I have gene sequence of a ton of individuals within a subspecies from cdna and the ncbi IDed sequence as well. Is there any way to tell using just the sequence that the gene for an individual is non-function or only partially functional?
In general, no. There might be specific cases where you can, like if there is a stop codon, or a frameshift mutation early on, or someone else has seen your exact variant and experimentally proved that it has no function.
But in general, you cannot predict function from in silico data alone.
It is possible to get a prediction of the change caused by a mutation using programs like Sift or polyphen(only for human proteins), but these are only rough estimates
I don't know your level of knowledge, so this may seem very obvious to you, but...
Translating it into the six frames gives you some hints. If the sequence has degenerated and is full of stop codon, then it's nonfunctional.
Align the sequences with Mega or AliView or whatever, then translate them. If there is a frameshift mutation in your sequence, it becomes very visible within the alignment and chances are that the sequence isn't functional anymore.

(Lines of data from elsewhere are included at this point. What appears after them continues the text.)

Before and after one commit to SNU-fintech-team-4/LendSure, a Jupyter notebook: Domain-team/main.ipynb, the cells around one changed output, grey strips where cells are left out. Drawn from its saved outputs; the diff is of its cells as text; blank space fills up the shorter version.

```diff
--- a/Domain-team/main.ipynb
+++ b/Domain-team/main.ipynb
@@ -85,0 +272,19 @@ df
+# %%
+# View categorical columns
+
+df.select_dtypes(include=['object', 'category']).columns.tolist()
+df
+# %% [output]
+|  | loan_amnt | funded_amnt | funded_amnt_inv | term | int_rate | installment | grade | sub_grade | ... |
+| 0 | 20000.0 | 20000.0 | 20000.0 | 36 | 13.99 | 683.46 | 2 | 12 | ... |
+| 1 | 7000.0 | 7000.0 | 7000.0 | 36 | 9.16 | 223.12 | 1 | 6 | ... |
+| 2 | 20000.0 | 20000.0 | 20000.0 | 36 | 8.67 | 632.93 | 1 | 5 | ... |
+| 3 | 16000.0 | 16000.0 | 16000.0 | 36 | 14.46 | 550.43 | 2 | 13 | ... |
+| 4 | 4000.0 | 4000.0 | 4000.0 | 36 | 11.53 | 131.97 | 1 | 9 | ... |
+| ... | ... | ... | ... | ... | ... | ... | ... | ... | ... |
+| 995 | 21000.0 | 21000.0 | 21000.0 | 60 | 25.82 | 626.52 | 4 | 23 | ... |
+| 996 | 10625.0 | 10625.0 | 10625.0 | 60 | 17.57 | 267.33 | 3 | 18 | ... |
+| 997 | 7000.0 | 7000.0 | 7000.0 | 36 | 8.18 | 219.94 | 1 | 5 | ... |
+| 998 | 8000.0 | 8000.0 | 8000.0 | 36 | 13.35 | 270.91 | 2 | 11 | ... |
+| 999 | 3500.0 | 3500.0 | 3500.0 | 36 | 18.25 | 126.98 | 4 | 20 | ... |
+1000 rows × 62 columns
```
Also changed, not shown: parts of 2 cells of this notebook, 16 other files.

Find information about the protein's domain in Pfam and look closely to the alignments in the functional domain. If otherwise conserved residues are mutated, this should ring a bell. (Since all your sequences will be very similar to each other, you may want to add some sequences of the protein of other species, so that you can find more easily the active residues within a domain)